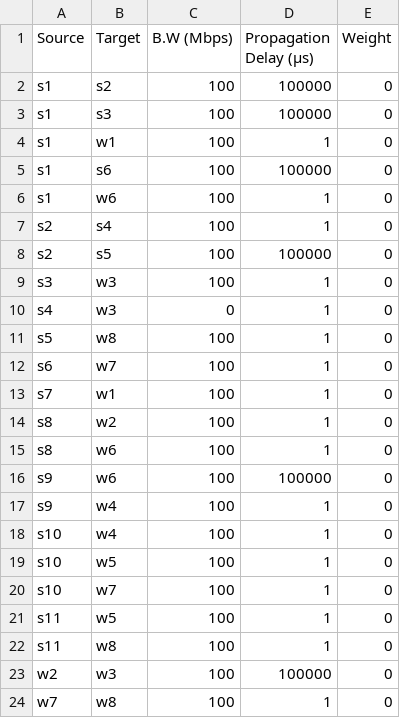
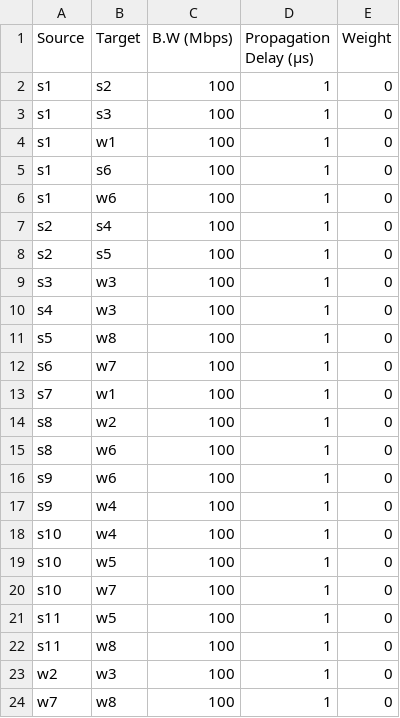
Before and after one commit to RamyMo/CloudDefrag, a CSV file: input/ReducedTopo/02-NetworkConnections.csv, drawn as a sheet.

```diff
--- a/input/ReducedTopo/02-NetworkConnections.csv
+++ b/input/ReducedTopo/02-NetworkConnections.csv
@@ -1,11 +1,11 @@
 Source,Target,B.W (Mbps),Propagation Delay (µs),Weight
-s1,s2,100,100000,0
-s1,s3,100,100000,0
+s1,s2,100,1,0
+s1,s3,100,1,0
 s1,w1,100,1,0
-s1,s6,100,100000,0
+s1,s6,100,1,0
 s1,w6,100,1,0
 s2,s4,100,1,0
-s2,s5,100,100000,0
+s2,s5,100,1,0
 s3,w3,100,1,0
-s4,w3,0,1,0
+s4,w3,100,1,0
 s5,w8,100,1,0
@@ -15,3 +15,3 @@ s8,w2,100,1,0
 s8,w6,100,1,0
-s9,w6,100,100000,0
+s9,w6,100,1,0
 s9,w4,100,1,0
@@ -22,3 +22,3 @@ s11,w5,100,1,0
 s11,w8,100,1,0
-w2,w3,100,100000,0
+w2,w3,100,1,0
 w7,w8,100,1,0
```
Also changed, not shown: output/RequestsAssignment/Assignments.CSV, 20 other files.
□ □ □ □ □ □ □
== Task description ==
The whole listing should be printed again exactly as written, images excluded.

== Response below ==
Before and after one commit to RamyMo/CloudDefrag, a CSV file: input/ReducedTopo/02-NetworkConnections.csv, drawn as a sheet.

```diff
--- a/input/ReducedTopo/02-NetworkConnections.csv
+++ b/input/ReducedTopo/02-NetworkConnections.csv
@@ -1,11 +1,11 @@
 Source,Target,B.W (Mbps),Propagation Delay (µs),Weight
-s1,s2,100,100000,0
-s1,s3,100,100000,0
+s1,s2,100,1,0
+s1,s3,100,1,0
 s1,w1,100,1,0
-s1,s6,100,100000,0
+s1,s6,100,1,0
 s1,w6,100,1,0
 s2,s4,100,1,0
-s2,s5,100,100000,0
+s2,s5,100,1,0
 s3,w3,100,1,0
-s4,w3,0,1,0
+s4,w3,100,1,0
 s5,w8,100,1,0
@@ -15,3 +15,3 @@ s8,w2,100,1,0
 s8,w6,100,1,0
-s9,w6,100,100000,0
+s9,w6,100,1,0
 s9,w4,100,1,0
@@ -22,3 +22,3 @@ s11,w5,100,1,0
 s11,w8,100,1,0
-w2,w3,100,100000,0
+w2,w3,100,1,0
 w7,w8,100,1,0
```
Also changed, not shown: output/RequestsAssignment/Assignments.CSV, 20 other files.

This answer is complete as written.